lua-users home
lua-l archive

[Date Prev][Date Next][Thread Prev][Thread Next] [Date Index] [Thread Index]

I asked:

> > The question is now -- what am I going to do with a Lua parser? ;-)

Roberto replied:

> A source-code optimizer? :)  Because local variables correspond to
> registers in the virtual machine, there are several optimizations
> that can be done at source level (assuming that ocasional metamethods
> are well-behaved):
> - constant-expression evaluation
> - constant propagation
> - moving loop invariants out of the loop
> - CSE elimination
> - minimization of number of local variables used by a function
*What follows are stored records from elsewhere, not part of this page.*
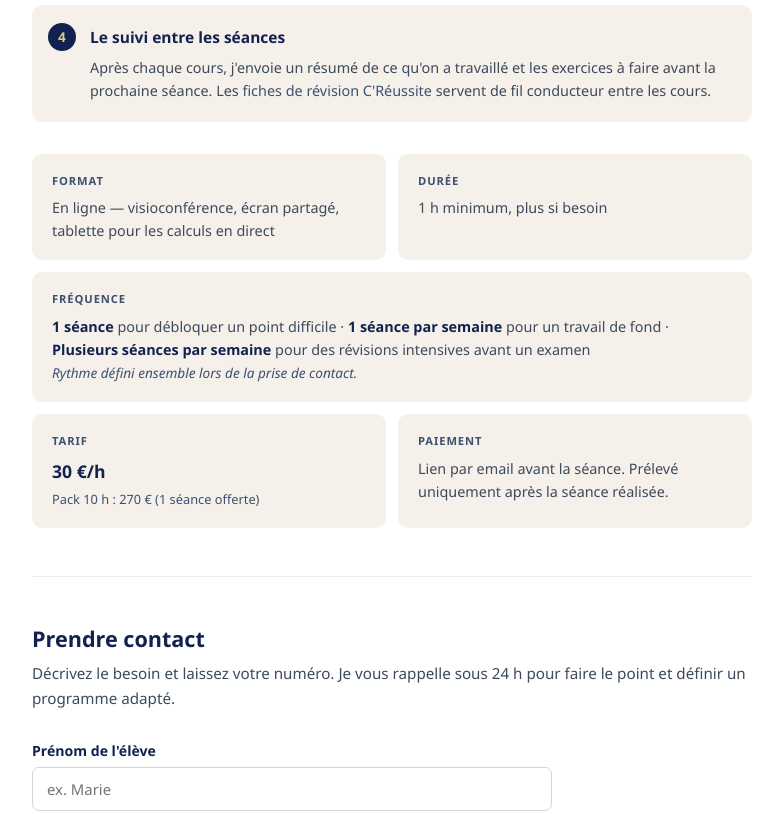
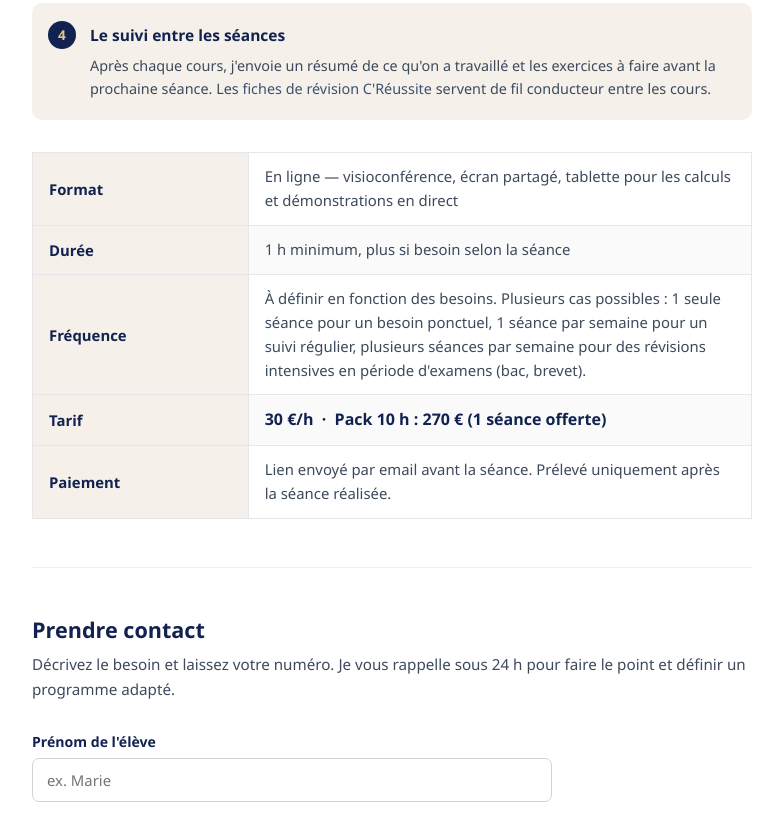
Before and after one commit to CReussite/website, a website: page docs/cours-particuliers/index.html in a window 1280 px wide. Shown: the part 1679-2499 px from the top of the page, without its empty margins (248-1031 px from the left). Drawn offline with Linux system fonts and the light colour scheme.

Commit message:
fix: cours particuliers — tableau HTML pour les modalités, fréquence simplifiée
Co-Authored-By: Claude Sonnet 4.6 <noreply@anthropic.com>

```diff
--- a/docs/cours-particuliers/index.html
+++ b/docs/cours-particuliers/index.html
@@ -189,24 +189,26 @@
     .cp-step h3 { font-size: 0.97rem; color: var(--royal-blue); margin-bottom: 5px; }
     .cp-step p { font-size: 0.9rem; color: var(--text-mid); margin: 0; line-height: 1.6; }
 
-    /* ── Modalités cards ── */
-    .cp-modalities { display: grid; grid-template-columns: 1fr 1fr; gap: 12px; margin-top: 28px; }
-    .cp-modality { background: var(--swan-wing); border-radius: 10px; padding: 18px 20px; }
-    .cp-modality-label {
-      font-size: 0.7rem;
-      font-weight: 700;
-      text-transform: uppercase;
-      letter-spacing: .08em;
-      color: var(--sapphire);
-      margin-bottom: 6px;
-      display: block;
+    /* ── Tableau modalités ── */
+    .cp-modalities-table { width: 100%; border-collapse: collapse; margin-top: 28px; font-size: 0.93rem; }
+    .cp-modalities-table th {
+      background: var(--swan-wing);
+      color: var(--royal-blue);
+      font-weight: 600;
+      text-align: left;
+      padding: 12px 16px;
+      border: 1px solid #e5e7eb;
+      width: 30%;
     }
-    .cp-modality-value { font-size: 0.9rem; color: var(--text-mid); line-height: 1.6; margin: 0; }
-    .cp-modality-value strong { color: var(--royal-blue); }
-    .cp-modality-price { font-size: 1.1rem; font-weight: 700; color: var(--royal-blue); margin: 0; }
-    .cp-modality-price small { display: block; font-size: 0.8rem; font-weight: 400; color: var(--sapphire); margin-top: 3px; }
-    .cp-modality-wide { grid-column: 1 / -1; }
-    @media (max-width: 520px) { .cp-modalities { grid-template-columns: 1fr; } }
+    .cp-modalities-table td {
+      padding: 12px 16px;
+      border: 1px solid #e5e7eb;
+      color: var(--text-mid);
+      vertical-align: top;
+      line-height: 1.6;
+    }
+    .cp-modalities-table tr:nth-child(even) td { background: #fafafa; }
+    .cp-modalities-table .price-cell { font-weight: 700; color: var(--royal-blue); font-size: 1rem; }
 
     /* ── Process ── */
     .cp-process { display: grid; gap: 0; border: 1px solid #e5e7eb; border-radius: 10px; overflow: hidden; margin-top: 24px; }
@@ -327,11 +329,11 @@ height="0" width="0" style="display:none;visibility:hidden" title="Google Tag Ma
     <section class="cp-hero">
       <span class="cp-surtitle">Cours particuliers en ligne</span>
       <h1>Cours particuliers de maths et physique-chimie en ligne</h1>
-      <p class="cp-hero-hook">Votre enfant bloque en maths ou en physique-chimie ? Il peut rattraper son retard et aborder le bac 2026 sereinement, avec la bonne méthode.</p>
-      <p class="cp-hero-sub">Du collège à la Terminale. Préparation Grand Oral. Par une polytechnicienne et docteure en sciences.</p>
+      <p class="cp-hero-hook">Votre enfant bloque en maths ou en physique-chimie ? Il veut rattraper son retard, progresser ou approfondir des notions pour aller plus loin ? Il peut y arriver avec la bonne méthode et les bons outils ! </p>
+      <p class="cp-hero-sub">Du collège à la Terminale, en passant par les ECE et la préparation Grand Oral. Par une polytechnicienne et docteure en sciences.</p>
       <div class="cp-hero-price">
         <strong>30 €/h</strong>
-        <span>Sans frais d'inscription, sans intermédiaire</span>
+        <span>Une séance offerte pour tout pack de 10h réservé.</span>
       </div>
       <br>
       <a href="#contact" class="btn btn-primary">Prendre contact →</a>
@@ -340,21 +342,19 @@ height="0" width="0" style="display:none;visibility:hidden" title="Google Tag Ma
 
     <!-- ══ 2. MATIÈRES ══ -->
     <section class="cp-section">
-      <h2>Cours de maths, physique-chimie et Grand Oral</h2>
+      <h2>Cours de maths et physique-chimie. Préparation au Grand Oral.</h2>
       <div class="cp-subjects">
 
         <div class="cp-subject-card">
           <span class="levels">6e à Terminale</span>
           <h3>Maths</h3>
-          <p>Reprendre les bases et préparer l'épreuve du bac avec confiance. Brevet 2026, bac 2026 : programme complet couvert.</p>
-          <a href="/fiches-maths-terminale/">Réviser les maths en Terminale →</a>
+          <p>Reprendre les fondamentaux. Lever les points de blocage. Travailler les automatismes. Approfondir. Se préparer aux examens avec confiance.</p>
         </div>
 
         <div class="cp-subject-card">
           <span class="levels">6e à Terminale</span>
           <h3>Physique-Chimie</h3>
-          <p>Comprendre la démarche scientifique, pas seulement les formules. Préparation à l'écrit et aux ECE du bac 2026.</p>
-          <a href="/fiches-physique-chimie-terminale/">Réviser la physique-chimie en Terminale →</a>
+          <p>Comprendre la démarche scientifique et les formules. Savoir les appliquer et apprendre à raisonner. Préparation aux examens et aux ECE 2026.</p>
         </div>
 
         <div class="cp-subject-card">
@@ -389,33 +389,30 @@ height="0" width="0" style="display:none;visibility:hidden" title="Google Tag Ma
       </div>
 
       <!-- Modalités -->
-      <div class="cp-modalities">
-        <div class="cp-modality">
-          <span class="cp-modality-label">Format</span>
-          <p class="cp-modality-value">En ligne — visioconférence, écran partagé, tablette pour les calculs en direct</p>
-        </div>
-        <div class="cp-modality">
-          <span class="cp-modality-label">Durée</span>
-          <p class="cp-modality-value">1 h minimum, plus si besoin</p>
-        </div>
-        <div class="cp-modality cp-modality-wide">
-          <span class="cp-modality-label">Fréquence</span>
-          <p class="cp-modality-value">
-            <strong>1 séance</strong> pour débloquer un point difficile ·
-            <strong>1 séance par semaine</strong> pour un travail de fond ·
-            <strong>Plusieurs séances par semaine</strong> pour des révisions intensives avant un examen
-            <br><em style="font-size:.85rem;color:var(--sapphire)">Rythme défini ensemble lors de la prise de contact.</em>
-          </p>
-        </div>
-        <div class="cp-modality">
-          <span class="cp-modality-label">Tarif</span>
-          <p class="cp-modality-price">30 €/h<small>Pack 10 h : 270 € (1 séance offerte)</small></p>
-        </div>
-        <div class="cp-modality">
-          <span class="cp-modality-label">Paiement</span>
-          <p class="cp-modality-value">Lien par email avant la séance. Prélevé uniquement après la séance réalisée.</p>
-        </div>
-      </div>
+      <table class="cp-modalities-table">
+        <tbody>
+          <tr>
+            <th scope="row">Format</th>
+            <td>En ligne — visioconférence, écran partagé, tablette pour les calculs et démonstrations en direct</td>
+          </tr>
+          <tr>
+            <th scope="row">Durée</th>
+            <td>1 h minimum, plus si besoin selon la séance</td>
+          </tr>
+          <tr>
+            <th scope="row">Fréquence</th>
+            <td>À définir en fonction des besoins. Plusieurs cas possibles : 1 seule séance pour un besoin ponctuel, 1 séance par semaine pour un suivi régulier, plusieurs séances par semaine pour des révisions intensives en période d'examens (bac, brevet).</td>
+          </tr>
+          <tr>
+            <th scope="row">Tarif</th>
+            <td class="price-cell">30 €/h &nbsp;·&nbsp; Pack 10 h : 270 € (1 séance offerte)</td>
+          </tr>
+          <tr>
+            <th scope="row">Paiement</th>
+            <td>Lien envoyé par email avant la séance. Prélevé uniquement après la séance réalisée.</td>
+          </tr>
+        </tbody>
+      </table>
     </section>
 
     <!-- ══ 4. FORMULAIRE (remonté) ══ -->
@@ -505,8 +502,9 @@ height="0" width="0" style="display:none;visibility:hidden" title="Google Tag Ma
     <section class="cp-section">
       <h2>Votre professeure : Camille Reinhardt, polytechnicienne</h2>
       <div class="cp-bio">
-        <p>Diplômée de l'École polytechnique et docteure de l'Université Paris-Saclay, je donne des cours de maths et de physique-chimie depuis plus de cinq ans. J'ai accompagné des élèves de la 6e à la Terminale, des étudiants en BTS et des adultes en reconversion.</p>
-        <p>Je suis passée par les concours les plus exigeants (prépa PCSI/PC, Polytechnique). Je connais les attentes de chaque niveau sur le bout des doigts. Et j'identifie précisément ce qui bloque avant de commencer à expliquer : le problème, ce n'est presque jamais l'intelligence, c'est la méthode. <a href="/a-propos/" style="color:var(--sapphire);text-decoration:underline;">En savoir plus →</a></p>
+        <p>Diplômée de l'École polytechnique et docteure de l'Université Paris-Saclay, je donne des cours de maths et de physique-chimie depuis plus de cinq ans. J'ai accompagné des élèves de la 6e à la Terminale, depuis plusieurs années.</p>
+        <p>Je suis passée par les concours les plus exigeants (prépa PCSI/PC, Polytechnique). Je connais les attentes de chaque niveau sur le bout des doigts.
+        <a href="/a-propos/" style="color:var(--sapphire);text-decoration:underline;">En savoir plus →</a></p>
       </div>
       <div class="cp-testimonials">
         <div class="cp-testi">
```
That seems about right. The side-effect of a $-parse is a tree, and thus the
above optimizations seem reasonable to try. Constant expression evaluation
is probably the easiest to achieve with what I've got here, since I can
actually call into the Lua engine from within my grammar reductions to
evaluate expressions during the parse, and then replace them with whatever
Lua says they evaluate to at compile time, such that:
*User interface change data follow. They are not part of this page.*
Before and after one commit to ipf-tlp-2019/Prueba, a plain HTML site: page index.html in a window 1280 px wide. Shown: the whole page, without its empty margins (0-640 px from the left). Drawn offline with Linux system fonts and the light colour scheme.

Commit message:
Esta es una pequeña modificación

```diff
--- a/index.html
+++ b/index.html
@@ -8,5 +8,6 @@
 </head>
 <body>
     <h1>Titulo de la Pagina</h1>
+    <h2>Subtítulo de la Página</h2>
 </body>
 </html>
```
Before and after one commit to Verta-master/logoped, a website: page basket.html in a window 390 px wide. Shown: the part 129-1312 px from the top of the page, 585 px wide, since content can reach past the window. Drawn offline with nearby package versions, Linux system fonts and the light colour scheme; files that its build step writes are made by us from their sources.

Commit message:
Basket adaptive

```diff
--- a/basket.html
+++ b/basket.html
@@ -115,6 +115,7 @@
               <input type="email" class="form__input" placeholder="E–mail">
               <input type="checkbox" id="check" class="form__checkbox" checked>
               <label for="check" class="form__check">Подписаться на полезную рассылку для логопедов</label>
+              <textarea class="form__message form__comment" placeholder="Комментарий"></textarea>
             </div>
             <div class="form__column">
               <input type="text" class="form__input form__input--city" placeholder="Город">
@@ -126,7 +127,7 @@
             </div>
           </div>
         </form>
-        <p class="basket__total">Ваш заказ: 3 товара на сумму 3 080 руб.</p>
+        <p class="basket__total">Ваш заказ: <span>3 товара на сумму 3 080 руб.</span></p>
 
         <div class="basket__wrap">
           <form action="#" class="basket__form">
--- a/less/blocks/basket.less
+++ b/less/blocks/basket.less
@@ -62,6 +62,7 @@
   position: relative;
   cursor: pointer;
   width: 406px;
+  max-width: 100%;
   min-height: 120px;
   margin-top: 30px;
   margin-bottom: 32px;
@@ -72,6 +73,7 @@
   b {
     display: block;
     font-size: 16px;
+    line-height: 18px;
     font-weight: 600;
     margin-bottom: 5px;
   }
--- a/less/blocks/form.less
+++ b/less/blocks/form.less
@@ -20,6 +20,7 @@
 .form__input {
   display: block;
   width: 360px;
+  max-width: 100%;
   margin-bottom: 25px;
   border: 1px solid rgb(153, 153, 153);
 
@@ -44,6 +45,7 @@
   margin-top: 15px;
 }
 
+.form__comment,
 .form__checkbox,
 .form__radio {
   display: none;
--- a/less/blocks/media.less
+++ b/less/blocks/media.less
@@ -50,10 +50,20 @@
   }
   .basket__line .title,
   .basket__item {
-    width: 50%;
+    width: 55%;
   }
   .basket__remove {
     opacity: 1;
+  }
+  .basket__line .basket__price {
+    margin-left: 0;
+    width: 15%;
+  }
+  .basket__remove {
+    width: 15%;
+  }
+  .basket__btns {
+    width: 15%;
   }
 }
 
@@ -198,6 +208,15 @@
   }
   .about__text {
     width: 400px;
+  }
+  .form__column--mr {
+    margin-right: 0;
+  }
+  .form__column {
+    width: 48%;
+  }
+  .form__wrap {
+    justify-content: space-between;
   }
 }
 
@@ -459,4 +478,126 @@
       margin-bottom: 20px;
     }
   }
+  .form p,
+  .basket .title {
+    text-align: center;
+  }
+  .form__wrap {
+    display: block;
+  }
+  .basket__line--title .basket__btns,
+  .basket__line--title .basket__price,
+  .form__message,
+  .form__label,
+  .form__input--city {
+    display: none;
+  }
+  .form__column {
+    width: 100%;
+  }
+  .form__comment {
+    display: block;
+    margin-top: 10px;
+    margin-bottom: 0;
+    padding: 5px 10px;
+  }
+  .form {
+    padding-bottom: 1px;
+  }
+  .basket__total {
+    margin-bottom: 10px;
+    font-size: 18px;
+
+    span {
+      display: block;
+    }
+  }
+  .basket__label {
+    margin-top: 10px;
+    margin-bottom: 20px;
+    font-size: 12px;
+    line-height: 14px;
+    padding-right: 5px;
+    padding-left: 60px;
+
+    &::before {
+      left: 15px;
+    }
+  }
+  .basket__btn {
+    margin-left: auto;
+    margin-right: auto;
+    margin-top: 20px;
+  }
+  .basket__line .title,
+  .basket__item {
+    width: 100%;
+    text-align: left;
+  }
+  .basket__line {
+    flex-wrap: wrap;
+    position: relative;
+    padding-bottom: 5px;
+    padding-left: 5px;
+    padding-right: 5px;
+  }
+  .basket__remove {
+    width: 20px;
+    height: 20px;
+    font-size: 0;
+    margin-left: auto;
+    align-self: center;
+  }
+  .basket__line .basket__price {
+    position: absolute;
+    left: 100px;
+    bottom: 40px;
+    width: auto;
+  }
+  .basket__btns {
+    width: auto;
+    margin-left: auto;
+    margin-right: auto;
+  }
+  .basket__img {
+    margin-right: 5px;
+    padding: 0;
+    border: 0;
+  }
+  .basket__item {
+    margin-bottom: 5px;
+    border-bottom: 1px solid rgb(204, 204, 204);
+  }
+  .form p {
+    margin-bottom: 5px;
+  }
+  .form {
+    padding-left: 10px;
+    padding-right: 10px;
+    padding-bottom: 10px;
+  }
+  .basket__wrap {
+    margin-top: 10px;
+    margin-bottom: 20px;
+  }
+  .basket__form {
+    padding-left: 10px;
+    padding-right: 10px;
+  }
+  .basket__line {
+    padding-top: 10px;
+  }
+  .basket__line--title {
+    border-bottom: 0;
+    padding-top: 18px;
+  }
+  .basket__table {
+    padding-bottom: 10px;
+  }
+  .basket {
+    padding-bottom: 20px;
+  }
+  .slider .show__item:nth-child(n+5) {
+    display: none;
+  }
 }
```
function bar()
	local function foo(x)
		return x*5;

	local a = 10;
      local b = 10 + a;

	-- assuming b is not passed to anything that changes it

	if foo(b) == 100 then

Could become simply:

function bar()

In this way, the source-optimizer would work like a macro-expander.

Since this would be a source-optimizer, and behave like a preprocessor,
would the addition of a new hint keyword "const" be terribly bothersome to
Lua-purists? Such a keyword would make the optimizations much simpler, in
terms of flow analysis. "const" could have the traditional meaning, of
course (that is -- evaluate at instantiation and never allow assignment
after instantiation).

BTW, Roberto -- I've written grammars for C++, Perl, C#, and other
languages, and have to say that writing a grammar for Lua was a real
pleasure. It's an amazing language, and once I got my head around a few
gotchas like local t,f={},1 ... I was able to write the cleanest "real
language" parser I've ever managed -- very few warts.

Quinn Tyler Jackson